On 21 March, Nick Hartwell, Director in the Shopping Centre leasing team, attended Revo Shopping Centre Management conference and spoke on one of the panels, “Evolution or Revolution”. The panel, which looked at key trends disrupting retail, focussed on the fundamental shifts in retail behaviour continuing to change the role of bricks and mortar assets in omnichannel sales strategies.
The discussion was centred on how consumers now have such a wide variety of channels to consume products and services that bricks and mortar shopping destinations must adapt or die. The advent of mixed use development and technology are major influencers on bricks and mortar shopping locations. Other speakers on the panel included Mat Colmer, Built Environment Specialist, Ricardo Varela, Omnifi, Jackie Tracey, New River Reit and Andy Davy, The Mall.
Working with some forward-looking landlords Nick is focused on bringing a much wider range of uses and services into centres to maintain occupancy and give shoppers more reasons to visit. Nick commented on the importance of repurposing redundant space sometimes away from retail to uses including offices / live work and leisure creating a mixture of occupiers co-habiting together. Nick also noted that shopping centres must contain a wider range of services encouraging shoppers to visit more frequently spending greater amounts of time and money.
Across the Lunson Mitchenall portfolio, the team is increasingly looking at re-purposing traditional retail space, often scheme anchors, in order to allow developments to evolve and survive in the digital age. This can involve leasing space to alternative uses away from traditional retail and leisure, including; offices, call centres, healthcare authorities, hotels and student accommodation. This broadens the spectrum of people visiting these locations and increases dwell time.

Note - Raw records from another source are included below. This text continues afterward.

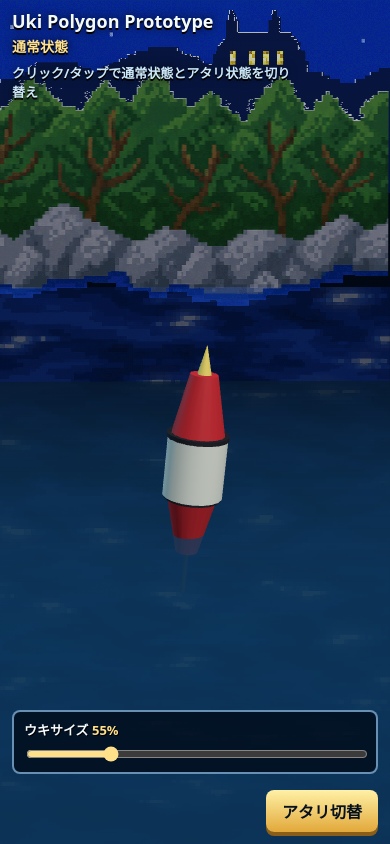
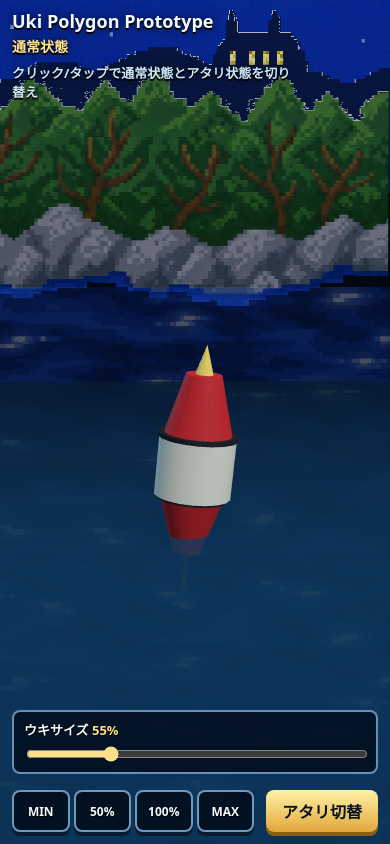
Before and after one commit to spinel-azure/daphne-fishing, a plain HTML site: page prototype/uki_polygon/index.html in a window 390 px wide. Drawn offline with nearby package versions, Linux system fonts and the light colour scheme; animation ran at ten frames a second.

Commit message:
Update prototype files

```diff
--- a/prototype/uki_polygon/index.html
+++ b/prototype/uki_polygon/index.html
@@ -4,7 +4,7 @@
 <meta charset="UTF-8">
 <meta name="viewport" content="width=device-width,initial-scale=1.0">
 <title>Daphne Fishing Uki Polygon Prototype</title>
-<link rel="stylesheet" href="style.css?v=20260705-size-slider1">
+<link rel="stylesheet" href="style.css?v=20260705-scale-presets1">
 </head>
 <body>
 <main class="prototypeShell">
@@ -25,9 +25,15 @@
       <span>ウキサイズ <strong id="scaleValue">55%</strong></span>
       <input id="ukiScaleSlider" type="range" min="35" max="120" step="1" value="55">
     </label>
+    <div class="scalePresetBar" aria-label="ウキサイズプリセット">
+      <button type="button" data-scale-preset="35">MIN</button>
+      <button type="button" data-scale-preset="50">50%</button>
+      <button type="button" data-scale-preset="100">100%</button>
+      <button type="button" data-scale-preset="120">MAX</button>
+    </div>
     <button id="toggleStateButton" class="toggleStateButton" type="button">アタリ切替</button>
   </section>
 </main>
-<script type="module" src="ukiPrototype.js?v=20260705-size-slider1"></script>
+<script type="module" src="ukiPrototype.js?v=20260705-scale-presets1"></script>
 </body>
 </html>
--- a/prototype/uki_polygon/style.css
+++ b/prototype/uki_polygon/style.css
@@ -20,6 +20,10 @@ button{font:inherit}
 .loadStatus.is-error{color:#ff8a8a!important}
 .scaleControl{position:absolute;left:16px;right:16px;bottom:82px;z-index:3;display:grid;grid-template-columns:auto minmax(0,1fr);gap:10px;align-items:center;padding:8px 10px;border:2px solid rgba(159,211,255,.65);border-radius:8px;background:rgba(1,8,18,.72);color:#f4fbff;text-shadow:1px 1px 0 #000;font-weight:700}
 .scaleControl span{white-space:nowrap}.scaleControl strong{color:#ffe08a}.scaleControl input{width:100%;accent-color:#ffe08a}
+.scalePresetBar{position:absolute;left:16px;right:160px;bottom:16px;z-index:3;display:grid;grid-template-columns:repeat(4,minmax(0,1fr));gap:6px}
+.scalePresetBar button{height:42px;padding:0;border:2px solid rgba(159,211,255,.7);border-radius:8px;background:rgba(1,8,18,.78);color:#f4fbff;box-shadow:0 4px 0 rgba(0,0,0,.45);font-size:13px;font-weight:700;text-shadow:1px 1px 0 #000}
+.scalePresetBar button.is-active{border-color:#ffe08a;background:linear-gradient(#fff1a6,#e2a83a);color:#06111d;text-shadow:none}
+.scalePresetBar button:active{transform:translateY(3px);box-shadow:0 1px 0 rgba(0,0,0,.45)}
 .toggleStateButton{position:absolute;right:16px;bottom:16px;z-index:3;min-width:128px;padding:10px 14px;border:0;border-radius:8px;color:#06111d;background:linear-gradient(#fff1a6,#e2a83a);box-shadow:0 4px 0 #8a5e18;font-weight:700}
 .toggleStateButton:active{transform:translateY(3px);box-shadow:0 1px 0 #8a5e18}
 @media(max-width:520px){
@@ -28,5 +32,7 @@ button{font:inherit}
   .waterScroll{background-size:520px 100%}
   .hud{left:12px;top:12px}
   .scaleControl{left:12px;right:12px;bottom:70px;grid-template-columns:1fr;font-size:13px;gap:5px}
+  .scalePresetBar{left:12px;right:136px;bottom:12px;gap:4px}
+  .scalePresetBar button{height:42px;font-size:12px}
   .toggleStateButton{right:12px;bottom:12px;min-width:112px;padding:9px 12px}
 }
--- a/prototype/uki_polygon/ukiPrototype.js
+++ b/prototype/uki_polygon/ukiPrototype.js
@@ -180,19 +180,48 @@ function setBiteState(isBite){
 function initScaleControl(){
   const slider=document.getElementById('ukiScaleSlider');
   if(!slider)return;
-  const sync=()=>{
-    state.ukiScale=Number(slider.value)/100;
-    const value=document.getElementById('scaleValue');
-    if(value)value.textContent=`${slider.value}%`;
-    applyUkiScale();
-  };
   slider.value=String(Math.round(state.ukiScale*100));
-  slider.addEventListener('input',sync);
-  sync();
+  slider.addEventListener('input',syncScaleControl);
+  document.querySelectorAll('[data-scale-preset]').forEach((button)=>{
+    button.addEventListener('click',(event)=>{
+      event.stopPropagation();
+      setUkiScalePercent(Number(button.dataset.scalePreset));
+    });
+  });
+  syncScaleControl();
+}
+
+function setUkiScalePercent(percent){
+  const slider=document.getElementById('ukiScaleSlider');
+  if(!slider)return;
+  const min=Number(slider.min)||35;
+  const max=Number(slider.max)||120;
+  const next=Math.max(min,Math.min(max,Math.round(percent)));
+  slider.value=String(next);
+  syncScaleControl();
+}
+
+function syncScaleControl(){
+  const slider=document.getElementById('ukiScaleSlider');
+  if(!slider)return;
+  const percent=Number(slider.value);
+  state.ukiScale=percent/100;
+  const value=document.getElementById('scaleValue');
+  if(value)value.textContent=`${percent}%`;
+  document.querySelectorAll('[data-scale-preset]').forEach((button)=>{
+    button.classList.toggle('is-active',Number(button.dataset.scalePreset)===percent);
+  });
+  applyUkiScale();
 }
 
 function applyUkiScale(){
-  if(state.uki)state.uki.scale.setScalar(state.ukiScale);
+  if(state.uki)state.uki.scale.set(state.ukiScale*getMobileWidthBoost(),state.ukiScale,state.ukiScale);
+}
+
+function getMobileWidthBoost(){
+  const rect=state.canvas?.getBoundingClientRect();
+  const width=rect?.width||520;
+  return width<430 ? 1.28 : 1;
 }
 
 function toggleBiteState(){
@@ -207,6 +236,7 @@ function resize(){
   state.renderer.setSize(width,height,false);
   state.camera.aspect=width/height;
   state.camera.updateProjectionMatrix();
+  applyUkiScale();
 }
 
 function resizeFallback(){
@@ -260,13 +290,14 @@ function drawFallback(elapsed){
   const cx=w*.52;
   const cy=h*.48-state.currentSink*42*dpr+Math.sin(elapsed*(state.isBite?7.4:2.2))*bobAmp+shake;
   const scale=Math.min(w,h)/520*state.ukiScale/.55;
+  const widthBoost=getMobileWidthBoost();
 
   ctx.clearRect(0,0,w,h);
 
   ctx.save();
   ctx.translate(cx,cy);
   ctx.rotate(-.12+Math.sin(elapsed*1.8)*.04);
-  ctx.scale(scale,scale);
+  ctx.scale(scale*widthBoost,scale);
   ctx.shadowColor='rgba(0,0,0,.65)';
   ctx.shadowBlur=18;
   ctx.shadowOffsetY=8;
```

Nick pointed out that the retail sector has seen a seismic shift in consumer habits over the last 10 years and shopping as an activity continues to evolve rapidly through the use of technology. One of the most exciting and challenging developments is consumers having access to products and services through an ever increasing range of mediums. Whether this be through voice activated ordering, Augmented Reality make-up apps, drone delivery or motion activated ordering, this means that the future of retail is going to have to incorporate a wider range of functions and purpose in physical store design. The drive for customer fulfilment, shopper experience and brand immersion will make the future of bricks and mortar retail stores very exciting as the sector evolves faster than any other property type.